Your browser is no longer supported

For the best possible experience using our website we recommend you upgrade to a newer version or another browser.

Your browser appears to have cookies disabled. For the best experience of this website, please enable cookies in your browser

We'll assume we have your consent to use cookies, for example so you won't need to log in each time you visit our site.
Learn more

Blowing their own trumpet

Resurfacing - Hilti's trumpet-shaped concrete connectors are changing the way roads are resurfaced in Europe. Ruby Kitching finds out how the technology works.

The most crucial aspect of relaying a concrete road surface is to ensure that the new and old layers act compositely. Otherwise, as heavy lorries apply large braking forces, the two layers can slide over each other.

The traditional method of concrete resurfacing involves removing the top 100mm of concrete pavement surface using high pressure water jets, drilling holes into the concrete and installing bent hooks of steel reinforcement. The hooks are set in place using a mortar system, which takes about a day to set. Bars of reinforcement are connected to the hooks to create another layer of reinforcement.

Concrete is then poured up to the original slab level, thus increasing the strength of the road surface.

However, things are often not straight forward on site, says Hilti applications engineer Camiel de Smet.

'Often the hooks don't set in the right position to receive the extra reinforcement layer, ' he says.

Since the concrete surface is uneven and the hooks are drilled down to the same depth, they are also often set at the wrong height. This means that some hooks end up being redundant and new ones have to be installed, adding to the time spent on site.

Hilti has produced a new steel shear connector - the snappily titled HCC-B known more commonly as the Hilti trumpet - to combat some of the shortcomings of the previous steel hook system.
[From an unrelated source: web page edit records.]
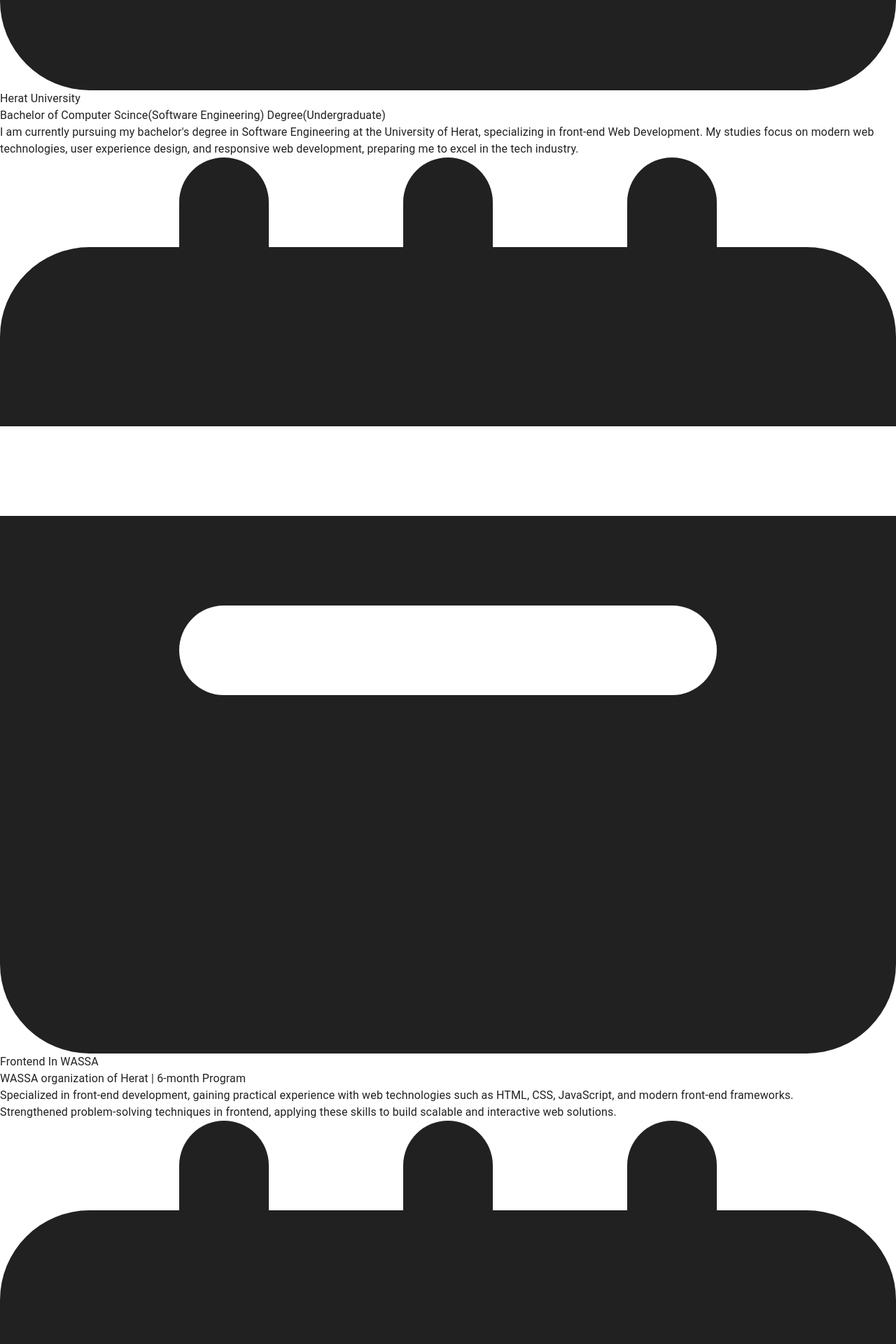
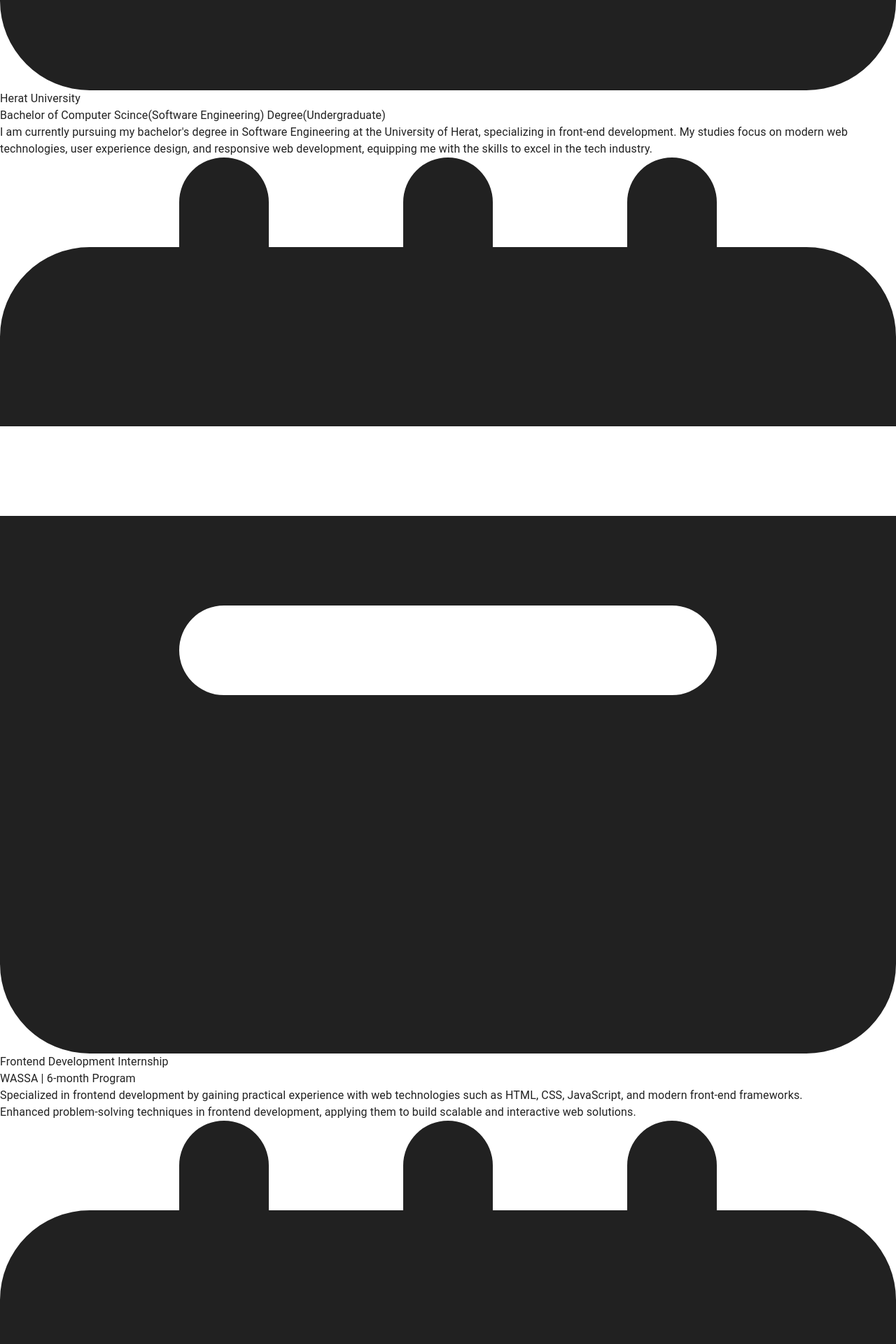
Before and after one commit to MOwaisAzizi/Azizi-Portfolio, a React (Vite) app: page / in a window 1280 px wide. Shown: the part 5387-7307 px from the top of the page at 70% size. Built offline with nearby package versions, Linux system fonts and the light colour scheme.

Commit message:
update text

```diff
--- a/src/Componets/Education/Education.jsx
+++ b/src/Componets/Education/Education.jsx
@@ -50,11 +50,10 @@ function Education() {
              (Undergraduate)
           </span>
           <p className="mb-2 text-base font-normal text-gray-400">
-            I am currently pursuing my bachelor&apos;s degree in Software
-            Engineering at the University of Herat, specializing in front-end
-            Web Development. My studies focus on modern web technologies, user
-            experience design, and responsive web development, preparing me to
-            excel in the tech industry.
+           I am currently pursuing my bachelor's degree in Software Engineering at the University of
+           Herat, specializing in front-end development. My studies focus on modern web technologies,
+            user experience design, and responsive web development,
+           equipping me with the skills to excel in the tech industry.
           </p>
         </li>
 
@@ -71,22 +70,20 @@ function Education() {
             </svg>
           </span>
           <h3 className="flex items-center mb-2 ml-2 text-lg font-semibold text-gray-200 dark:text-white">
-            Frontend In WASSA
+            Frontend Development Internship
           </h3>
 
           <ul className="mb-4 text-base font-normal text-gray-400">
-            WASSA organization of Herat | 6-month Program
+            WASSA | 6-month Program
             <br />
             <ul className=" list-disc">
               <li>
-                Specialized in front-end development, gaining practical
-                experience with web technologies such as HTML, CSS, JavaScript,
-                and modern front-end frameworks.
+              Specialized in frontend development by gaining practical experience with web technologies
+               such as HTML, CSS, JavaScript, and modern front-end frameworks.
               </li>
               <li>
-                Strengthened problem-solving techniques in frontend,
-                applying these skills to build scalable and interactive web
-                solutions.
+              Enhanced problem-solving techniques in frontend
+               development, applying them to build scalable and interactive web solutions.
               </li>
             </ul>
           </ul>
@@ -109,17 +106,13 @@ function Education() {
           </h3>
 
           <ul className="mb-4 text-base font-normal text-gray-400">
-            I have completed
-            several online courses to enhance my skills in front-end
-            development, including:
-            <br />
+
             <ul className=" list-disc">
               <li>Responsive Web Design (FreeCodeCamp)</li>
               <li>Complete JavaScript(Udemy)</li>
               <li>Ultimate React Course(Udemy)</li>
             </ul>
-            These courses equipped me with practical knowledge and the
-            confidence to build modern and responsive web applications.
+
           </ul>
         </li>
       </motion.ol>
```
Hilti's system has been used on numerous projects in Europe and is currently being installed on roads in Switzerland. But has yet to make its debut in the UK, despite being launched here earlier this year.

The 180mm long trumpets are so-called because they consist of a steel pin with a funnel shaped head.

The bottom section of the pin is proled to allow it to be screwed into the concrete, while the upper-ribbed section enables the height to be adjusted as easily. They are usually spaced at 700mm centres and every step of the installation has been carefully considered.

Take the way the mortar system is applied. De Smet noticed that when shear connectors were previously set, air gaps in the mortar could reduce the efciency of the bond between the concrete and steel.

So on the Hilti trumpets, mortar is injected down the funnel to the bottom of the pin where it spurts out through a hole and rises up to the surface of the hole.

'This avoids air gaps and creates a better bond, ' says de Smet.

The prole of the trumpet also allows reinforcement to either sit on the connector or be threaded through a hole at the top of the funnel. The system is more expensive, but de Smet argues the benets outweigh the cost.

'You can save up to 30% in labour costs by using the trumpets over rebar. But the big difference is the clear benet in increased quality, ' says De Smet.

'Ultimately you end up with as close as you can to monolithic concrete using a system you can rely on to be installed on time.'

Have your say

You must sign in to make a comment

Please remember that the submission of any material is governed by our Terms and Conditions and by submitting material you confirm your agreement to these Terms and Conditions. Please note comments made online may also be published in the print edition of New Civil Engineer. Links may be included in your comments but HTML is not permitted.